Transformative processes

October 22, 2014

Tiffany posted a new blog, Transformative processes, on A Girl Like Me’s Voices from our Allies:

I’ve been silent for awhile now. The silence has been a lack of inspiration and feeling like I had nothing to contribute to the conversation. Well, last week I went to USCA in San Diego for the first time in a very long time and got a wealth of information and inspiration. Now I struggle with separating it all out to make it useful for me and others as it sits jumbled in my head. But here we go.

I work in HIV research and despite the hype that it is meaningful work; guess what – there are days I don’t see the meaning. There are days I don’t see HIV. I don’t see where it all fits and I’m stuck asking myself why am I here? Why am I doing THIS right now? Not the research but this… The argument that community voices need to be included in the process, not rubber stamped, not tokenized to folk who supposedly understand that, but when the grant comes due, the paper needs to be written, and the possibility of money on the table, there is posturing for position and allocation of pie pieces with no signs of a community voice or share to be had.

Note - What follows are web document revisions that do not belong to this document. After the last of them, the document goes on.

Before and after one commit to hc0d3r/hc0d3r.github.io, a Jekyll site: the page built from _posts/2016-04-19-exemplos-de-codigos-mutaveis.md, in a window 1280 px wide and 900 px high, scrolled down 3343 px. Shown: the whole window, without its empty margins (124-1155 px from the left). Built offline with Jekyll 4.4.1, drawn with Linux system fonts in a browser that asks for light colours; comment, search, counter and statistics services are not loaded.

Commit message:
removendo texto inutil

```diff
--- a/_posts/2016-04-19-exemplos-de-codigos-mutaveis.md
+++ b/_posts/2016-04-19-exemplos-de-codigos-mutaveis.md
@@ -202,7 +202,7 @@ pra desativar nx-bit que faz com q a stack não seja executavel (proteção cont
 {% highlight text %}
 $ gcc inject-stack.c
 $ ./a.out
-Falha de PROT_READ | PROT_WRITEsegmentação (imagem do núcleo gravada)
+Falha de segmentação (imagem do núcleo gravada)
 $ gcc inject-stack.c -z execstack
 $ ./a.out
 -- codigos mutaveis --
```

Why am I doing THIS right now? Not the research but this… This report that requires justification for the funding we receive. How do I write a compelling story that shows the true value of community engagement when the report asks for the number of people enrolled in the study and nothing about how and what had to occur to get to that number? Why am I looking at human capital as capital and trying to put a dollar amount on what the right thing to do is? In my head I get trying to make sound business decisions. In my home I get budgeting and figuring out how to make a dollar stretch. But as I sit at the table in planning body meetings, when the topic of allocation of dollars and cost/benefit analysis come up, the people around the table, me included, cringe because we never quite know that those in positions higher than our own look at those unquantifiable things that you know need to happen if said analyses is to really have value.

Why am I doing THIS right now? Not the research but this…

My answer goes back to me being 10 years old and seeing children being denied access to school because of their HIV serostatus – and me being outraged because that was my favorite place to be and I didn’t get it. My answer goes back to high school biology with Dr. Mysing-Gubala; for extra credit I had an openly gay HIV-positive man speak to my fellow students about his struggle and his triumph. My answer goes back to moving to Philadelphia and working for a dynamic group, YOACAP, and seeing the lives of the young people we touched as we provided sexual health education and more and they return to say how it was a meaningful experience. My answer goes back to the community advisory board I work with now, that reminds me to fill out the report but also document their struggle, their purpose to be the bridge between the HIV researcher and the community.

My answer goes back to the knowledge that my voice and the community voice is more powerful than fear!

Tiffany B. Dominique

Read more of Tiffany’s blogs on “Voices From our Allies”.

Please note, we are disabling comments at this time, as we are moving these blogs over to The Well Project website. You can leave comments for this blog at its new home here.